She was wearing a brown leather aviator jacket: the same one she always wore. She was close enough to me what I could feel her nearness, though we were not touching. That was the first time that I realized that sometimes another person’s closeness feels like a pulse.
There was a pause. A lull in the conversation. A silence. No cars. Just the cool, humid pacific wind. The smell of seaweed and sand and wet grass. I leaned toward her to say something and forgot what it was as she leaned toward me and, tilting her head with her eyes half-closed, pressed her lips to mine.
Her lips were soft and she tasted like grapes. She wasn’t wearing lipstick, but I could smell the perfume of foundation on her neck and shampoo and the faintest trace of cigarette smoke clinging to leather.
I had always wondered about the mechanics of kissing: how to turn, where one’s nose was angled, what one’s teeth did. All of that disappeared. I never thought about those things again.
I can still feel her hair brushing my face as she pulled close to me under the citrine street lamps and the ache of searching for her, my fingers crumpling her jacket.
I don’t remember how long we kissed or even if we said anything else to each other before her bus came.
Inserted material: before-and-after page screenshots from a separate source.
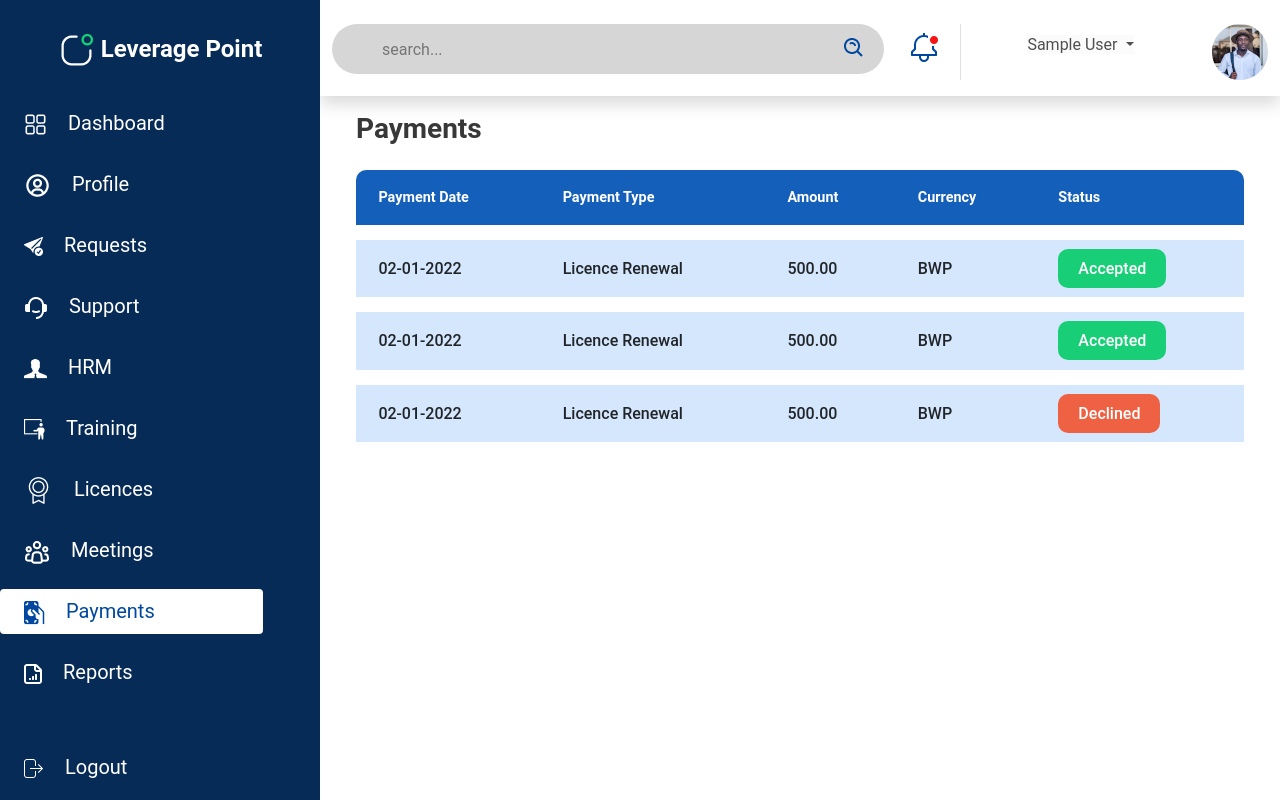
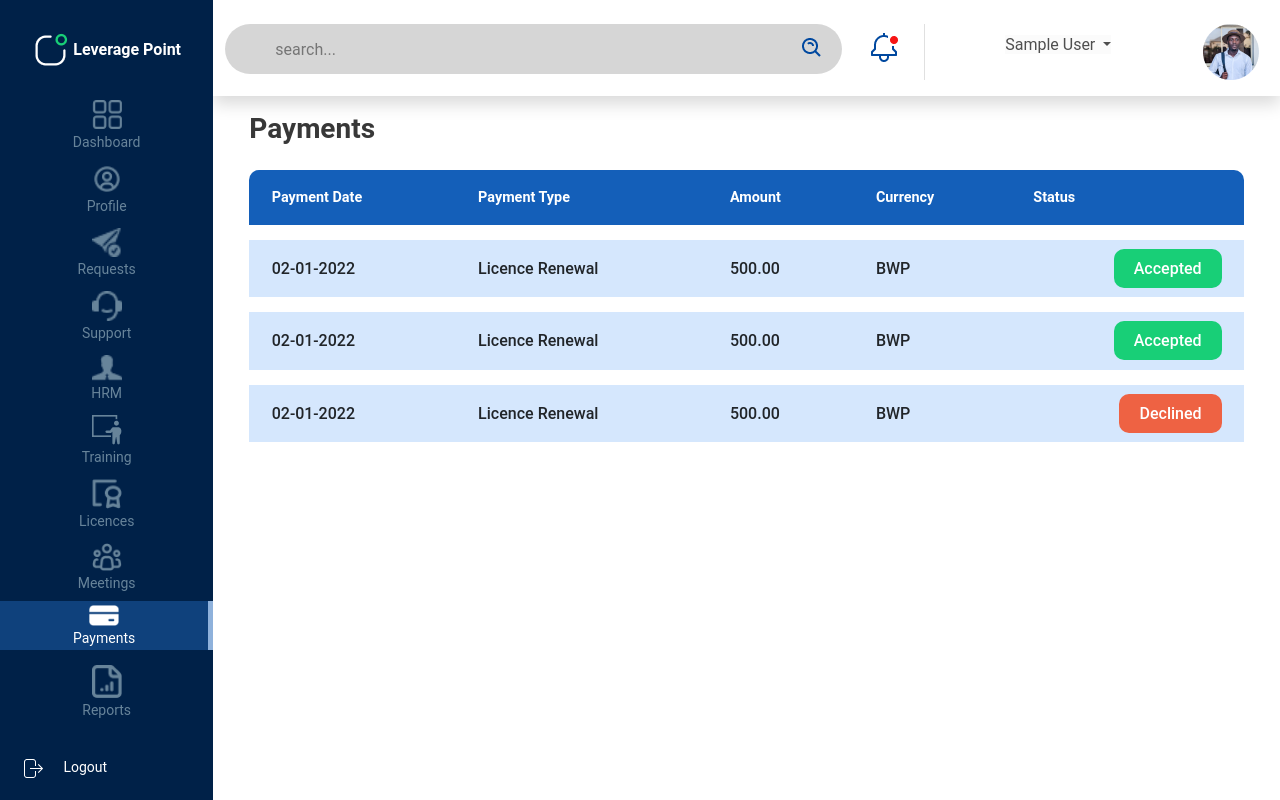
Before and after one commit to Hallykola/leveragepoint, a Laravel app: page /payments in a window 1280 px wide. Run offline with Laravel 8, Linux system fonts and the light colour scheme; the visitor is signed in with stand-in values (Sample User, id 1); parts of the project's set-up code (start-up, migrations or seed data) failed here and were passed over.

Commit message:
updated sidenav

```diff
--- a/resources/views/Payments.blade.php
+++ b/resources/views/Payments.blade.php
@@ -24,21 +24,21 @@
                         <td>Licence Renewal</td>
                         <td>500.00</td>
                         <td>BWP</td>
-                        <td><span class="statusG">Accepted</span></td>
+                        <td class="text-end"><span class="statusG">Accepted</span></td>
                     </tr>
                     <tr class="PaymentTbody">
                         <td>02-01-2022</td>
                         <td>Licence Renewal</td>
                         <td>500.00</td>
                         <td>BWP</td>
-                        <td><span class="statusG">Accepted</span></td>
+                        <td class="text-end"><span class="statusG">Accepted</span></td>
                     </tr>
                     <tr class="PaymentTbody">
                         <td>02-01-2022</td>
                         <td>Licence Renewal</td>
                         <td>500.00</td>
                         <td>BWP</td>
-                        <td><span class="statusR">Declined</span></td>
+                        <td class="text-end"><span class="statusR">Declined</span></td>
                     </tr>
                 </tbody>
             </table>
--- a/resources/views/components/sideNav.blade.php
+++ b/resources/views/components/sideNav.blade.php
@@ -2,126 +2,236 @@
     <div class="row p-3">
         <div class="col text-center sideNavTittle pt-3">
             <span>
-                <h4>
+                <h6>
                     <img src="/assets/img/sideNav/iconoir_app-notification.png" alt="">
                     <b>Leverage Point</b>
-                </h4>
+                </h6>
             </span>
         </div>
     </div>
     <div class="row">
         {{-- Dashboard --}}
-        <div class="col-10 sideNavItem py-2">
+        <div class="col-12 sideNavItem">
             @if($pageTittle == 'Dashboard')
-                <div class="container rounded active">
-                    <img src="/assets/img/sideNav/activeDashboard.png" alt="">
-                    <a class="ps-3" href="{{ route('dashboard')}}" style="color: inherit !important">Dashboard</a>
+                <div class="container-fluid active">
+                    <a class="sideNavLink" href="{{ route('dashboard') }}" style="color: inherit !important">
+                        <div class="text-center pt-1">
+                            <img src="/assets/img/sideNav/dashboard.png" width="30px">
+                        </div>
+                        <div class="text-center py-1">Dashboard</div>
+                    </a>
                 </div>
             @else
-                <div class="container rounded">
-                    <img src="/assets/img/sideNav/dashboard.png" alt="">
-                    <a class="ps-3" href="{{ route('dashboard')}}" style="color: inherit !important">Dashboard</a>
+                <div class="container-fluid">
+                    <a class="sideNavLink" href="{{ route('dashboard') }}" style="color: inherit !important">
+                        <div class="text-center pt-1">
+                            <img src="/assets/img/sideNav/activeDashboard.png" width="30px">
+                        </div>
+                        <div class="text-center py-1" style="color: #67849A">Dashboard</div>
+                    </a>
                 </div>
             @endif
         </div>
         {{-- Profile --}}
-        <div class="col-10 sideNavItem py-2">
+        <div class="col-12 sideNavItem">
             @if($pageTittle == 'Profile')
-                <div class="container rounded active">
-                    <img src="/assets/img/sideNav/bx_bx-user-circle2.png" alt="">
-                    <a class="ps-3" href="{{ route('profile')}}" style="color: inherit !important">Profile</a>
+                <div class="container-fluid active">
+                    <a class="sideNavLink" href="{{ route('profile') }}" style="color: inherit !important">
+                        <div class="text-center pt-1">
+                            <img src="/assets/img/sideNav/bx_bx-user-circle.png" width="30px">
+                        </div>
+                        <div class="text-center py-1">Profile</div>
+                    </a>
                 </div>
             @else
-                <div class="container rounded">
-                    <img src="/assets/img/sideNav/bx_bx-user-circle.png" alt="">
-                    <a class="ps-3" href="{{ route('profile')}}" style="color: inherit !important">Profile</a>
+                <div class="container-fluid">
+                    <a class="sideNavLink" href="{{ route('profile') }}" style="color: inherit !important">
+                        <div class="text-center pt-1">
+                            <img src="/assets/img/sideNav/bx_bx-user-circle2.png" width="30px">
+                        </div>
+                        <div class="text-center py-1" style="color: #67849A">Profile</div>
+                    </a>
                 </div>
             @endif
         </div>
-        <div class="col-10 sideNavItem py-2">
-            <div class="container rounded
+        {{-- Request --}}
+        <div class="col-12 sideNavItem">
             @if($pageTittle == 'Requests')
-                active
-            @endif">
-                <img src="/assets/img/sideNav/bi_send-check-fill.png" alt="">
-                <a class="ps-3" href="{{ route('dashboard')}}" style="color: inherit !important">Requests</a>
+                <div class="container-fluid active">
+                    <a class="sideNavLink" href="{{ route('dashboard') }}" style="color: inherit !important">
+                        <div class="text-center pt-1">
+                            <img src="/assets/img/sideNav/bi_send-check-fill1.png" width="30px">
                         </div>
+                        <div class="text-center py-1">Requests</div>
+                    </a>
                 </div>
-        <div class="col-10 sideNavItem py-2">
-            <div class="container rounded
+            @else
+                <div class="container-fluid">
+                    <a class="sideNavLink" href="{{ route('dashboard') }}" style="color: inherit !important">
+                        <div class="text-center pt-1">
+                            <img src="/assets/img/sideNav/bi_send-check-fill.png" width="30px">
+                        </div>
+                        <div class="text-center py-1" style="color: #67849A">Requests</div>
+                    </a>
+                </div>
+            @endif
+        </div>
+        {{-- Support --}}
+        <div class="col-12 sideNavItem">
             @if($pageTittle == 'Support')
-                active
-            @endif">
-                <img src="/assets/img/sideNav/ri_customer-service-2-fill.png" alt="">
-                <a class="ps-3" href="{{ route('dashboard')}}" style="color: inherit !important">Support</a>
+                <div class="container-fluid active">
+                    <a class="sideNavLink" href="{{ route('dashboard') }}" style="color: inherit !important">
+                        <div class="text-center pt-1">
+                            <img src="/assets/img/sideNav/ri_customer-service-2-fill.png" width="30px">
                         </div>
+                        <div class="text-center py-1">Support</div>
+                    </a>
                 </div>
-        <div class="col-10 sideNavItem py-2">
-            <div class="container rounded
+            @else
+                <div class="container-fluid">
+                    <a class="sideNavLink" href="{{ route('dashboard') }}" style="color: inherit !important">
+                        <div class="text-center pt-1">
+                            <img src="/assets/img/sideNav/rcustomer-service.png" width="30px">
+                        </div>
+                        <div class="text-center py-1" style="color: #67849A">Support</div>
+                    </a>
+                </div>
+            @endif
+        </div>
+        {{-- HRM --}}
+        <div class="col-12 sideNavItem">
             @if($pageTittle == 'HRM')
-                active
-            @endif">
-                <img src="/assets/img/sideNav/Vector.png" alt="">
-                <a class="ps-3" href="{{ route('dashboard')}}" style="color: inherit !important">HRM</a>
+                <div class="container-fluid active">
+                    <a class="sideNavLink" href="{{ route('dashboard') }}" style="color: inherit !important">
+                        <div class="text-center pt-1">
+                            <img src="/assets/img/sideNav/Vector.png" width="30px">
                         </div>
+                        <div class="text-center py-1">HRM</div>
+                    </a>
                 </div>
-        <div class="col-10 sideNavItem py-2">
-            <div class="container rounded
+            @else
+                <div class="container-fluid">
+                    <a class="sideNavLink" href="{{ route('dashboard') }}" style="color: inherit !important">
+                        <div class="text-center pt-1">
+                            <img src="/assets/img/sideNav/hrm.png" width="30px">
+                        </div>
+                        <div class="text-center py-1" style="color: #67849A">HRM</div>
+                    </a>
+                </div>
+            @endif
+        </div>
+        {{-- Traning --}}
+        <div class="col-12 sideNavItem">
             @if($pageTittle == 'Training')
-                active
-            @endif">
-                <img src="/assets/img/sideNav/Vector2.png" alt="">
-                <a class="ps-3" href="{{ route('dashboard')}}" style="color: inherit !important">Training</a>
+                <div class="container-fluid active">
+                    <a class="sideNavLink" href="{{ route('dashboard') }}" style="color: inherit !important">
+                        <div class="text-center pt-1">
+                            <img src="/assets/img/sideNav/Vector2.png" width="30px">
                         </div>
+                        <div class="text-center py-1">Training</div>
+                    </a>
                 </div>
-        <div class="col-10 sideNavItem py-2">
-            <div class="container rounded
+            @else
+                <div class="container-fluid">
+                    <a class="sideNavLink" href="{{ route('dashboard') }}" style="color: inherit !important">
+                        <div class="text-center pt-1">
+                            <img src="/assets/img/sideNav/training.png" width="30px">
+                        </div>
+                        <div class="text-center py-1" style="color: #67849A">Training</div>
+                    </a>
+                </div>
+            @endif
+        </div>
+        {{-- Licences --}}
+        <div class="col-12 sideNavItem">
             @if($pageTittle == 'Licences')
-                active
-            @endif">
-                <img src="/assets/img/sideNav/ph_medal-light.png" alt="">
-                <a class="ps-3" href="{{ route('dashboard')}}" style="color: inherit !important">Licences</a>
+                <div class="container-fluid active">
+                    <a class="sideNavLink" href="{{ route('dashboard') }}" style="color: inherit !important">
+                        <div class="text-center pt-1">
+                            <img src="/assets/img/sideNav/ph_medal-light.png" width="30px">
                         </div>
+                        <div class="text-center py-1">Licences</div>
+                    </a>
                 </div>
-        <div class="col-10 sideNavItem py-2">
-            <div class="container rounded
+            @else
+                <div class="container-fluid">
+                    <a class="sideNavLink" href="{{ route('dashboard') }}" style="color: inherit !important">
+                        <div class="text-center pt-1">
+                            <img src="/assets/img/sideNav/licences.png" width="30px">
+                        </div>
+                        <div class="text-center py-1" style="color: #67849A">Licences</div>
+                    </a>
+                </div>
+            @endif
+        </div>
+        {{-- Meetings --}}
+        <div class="col-12 sideNavItem">
             @if($pageTittle == 'Meetings')
-                active
-            @endif">
-                <img src="/assets/img/sideNav/Meeting.png" alt="">
-                <a class="ps-3" href="{{ route('dashboard')}}" style="color: inherit !important">Meetings</a>
+                <div class="container-fluid active">
+                    <a class="sideNavLink" href="{{ route('dashboard') }}" style="color: inherit !important">
+                        <div class="text-center pt-1">
+                            <img src="/assets/img/sideNav/Meeting.png" width="30px">
                         </div>
+                        <div class="text-center py-1">Meetings</div>
+                    </a>
+                </div>
+            @else
+                <div class="container-fluid">
+                    <a class="sideNavLink" href="{{ route('dashboard') }}" style="color: inherit !important">
+                        <div class="text-center pt-1">
+                            <img src="/assets/img/sideNav/Meeting2.png" width="30px">
+                        </div>
+                        <div class="text-center py-1" style="color: #67849A">Meetings</div>
+                    </a>
+                </div>
+            @endif
         </div>
         {{-- payents --}}
-        <div class="col-10 sideNavItem py-2">
+        <div class="col-12 sideNavItem">
             @if($pageTittle == 'Payments')
-                <div class="container rounded active">
-                    <img src="/assets/img/sideNav/activePay.png" alt="">
-                    <a class="ps-3" href="{{ route('payments')}}" style="color: inherit !important">Payments</a>
+                <div class="container-fluid active">
+                    <a class="sideNavLink" href="{{ route('payments') }}" style="color: inherit !important">
+                        <div class="text-center pt-1">
+                            <img src="/assets/img/sideNav/activePay.png" width="30px">
+                        </div>
+                        <div class="text-center py-1">Payments</div>
+                    </a>
                 </div>
             @else
-                <div class="container rounded">
-                    <img src="/assets/img/sideNav/Pay.png" alt="">
-                    <a class="ps-3" href="{{ route('payments')}}" style="color: inherit !important">Payments</a>
+                <div class="container-fluid">
+                    <a class="sideNavLink" href="{{ route('payments') }}" style="color: inherit !important">
+                        <div class="text-center pt-1">
+                            <img src="/assets/img/sideNav/Pay.png" width="30px">
+                        </div>
+                        <div class="text-center py-1" style="color: #67849A">Payments</div>
+                    </a>
                 </div>
             @endif
         </div>
         {{-- reports --}}
-        <div class="col-10 sideNavItem pt-2 pb-5">
+        <div class="col-12 sideNavItem pt-2 pb-5">
             @if($pageTittle == 'Reports')
-                <div class="container rounded active">
-                    <img src="/assets/img/sideNav/Group.png" alt="">
-                    <a class="ps-3" href="{{ route('dashboard')}}" style="color: inherit !important">Reports</a>
+                <div class="container-fluid active">
+                    <a class="sideNavLink" href="{{ route('dashboard') }}" style="color: inherit !important">
+                        <div class="text-center pt-1">
+                            <img src="/assets/img/sideNav/Group.png" width="30px">
+                        </div>
+                        <div class="text-center py-1">Reports</div>
+                    </a>
                 </div>
             @else
-                <div class="container rounded">
-                    <img src="/assets/img/sideNav/Group.png" alt="">
-                    <a class="ps-3" href="{{ route('dashboard')}}" style="color: inherit !important">Reports</a>
+                <div class="container-fluid">
+                    <a class="sideNavLink" href="{{ route('dashboard') }}" style="color: inherit !important">
+                        <div class="text-center pt-1">
+                            <img src="/assets/img/sideNav/reports.png" width="30px">
+                        </div>
+                        <div class="text-center py-1" style="color: #67849A">Reports</div>
+                    </a>
                 </div>
             @endif
         </div>
         {{-- logout --}}
-        <div class="col-10 sideNavItem py-2">
+        <div class="col-12 sideNavItem">
             <div class="container logout">
                 <img src="/assets/img/sideNav/Vector3.png" alt="">
                 <a class="ps-3" href="/logout" style="color: inherit !important">Logout</a>
--- a/resources/views/layouts/dashBoardframe.blade.php
+++ b/resources/views/layouts/dashBoardframe.blade.php
@@ -31,7 +31,7 @@
     <!-- Start your project here-->
     <div class="container-fluid">
         <div class="row">
-            <div class="col-3 p-0">
+            <div class="col-2 p-0">
                 @include('components.sideNav')
             </div>
             <div class="col" style="height: 100vh;overflow-y: scroll;">
```
Also changed, not shown: public/assets/css/styles.css, public/assets/img/sideNav/Meeting2.png (added), public/assets/img/sideNav/Pay.png, public/assets/img/sideNav/activeDashboard.png, public/assets/img/sideNav/activePay.png, public/assets/img/sideNav/bi_send-check-fill.png, public/assets/img/sideNav/bi_send-check-fill1.png (added), public/assets/img/sideNav/bx_bx-user-circle2.png, public/assets/img/sideNav/hrm.png (added), public/assets/img/sideNav/licences.png (added), public/assets/img/sideNav/ph_medal-light.png, public/assets/img/sideNav/rcustomer-service.png (added), public/assets/img/sideNav/reports.png (added), public/assets/img/sideNav/training.png (added). Lines whose indentation alone changed are shown as unchanged.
I do remember the wind, though, and that her eyes were darker than mine, like black bits of glass, full of the Sun in cancer, full of the Sun in Capricorn, wine-dark and unforgettable, and, even now, as close as a pulse.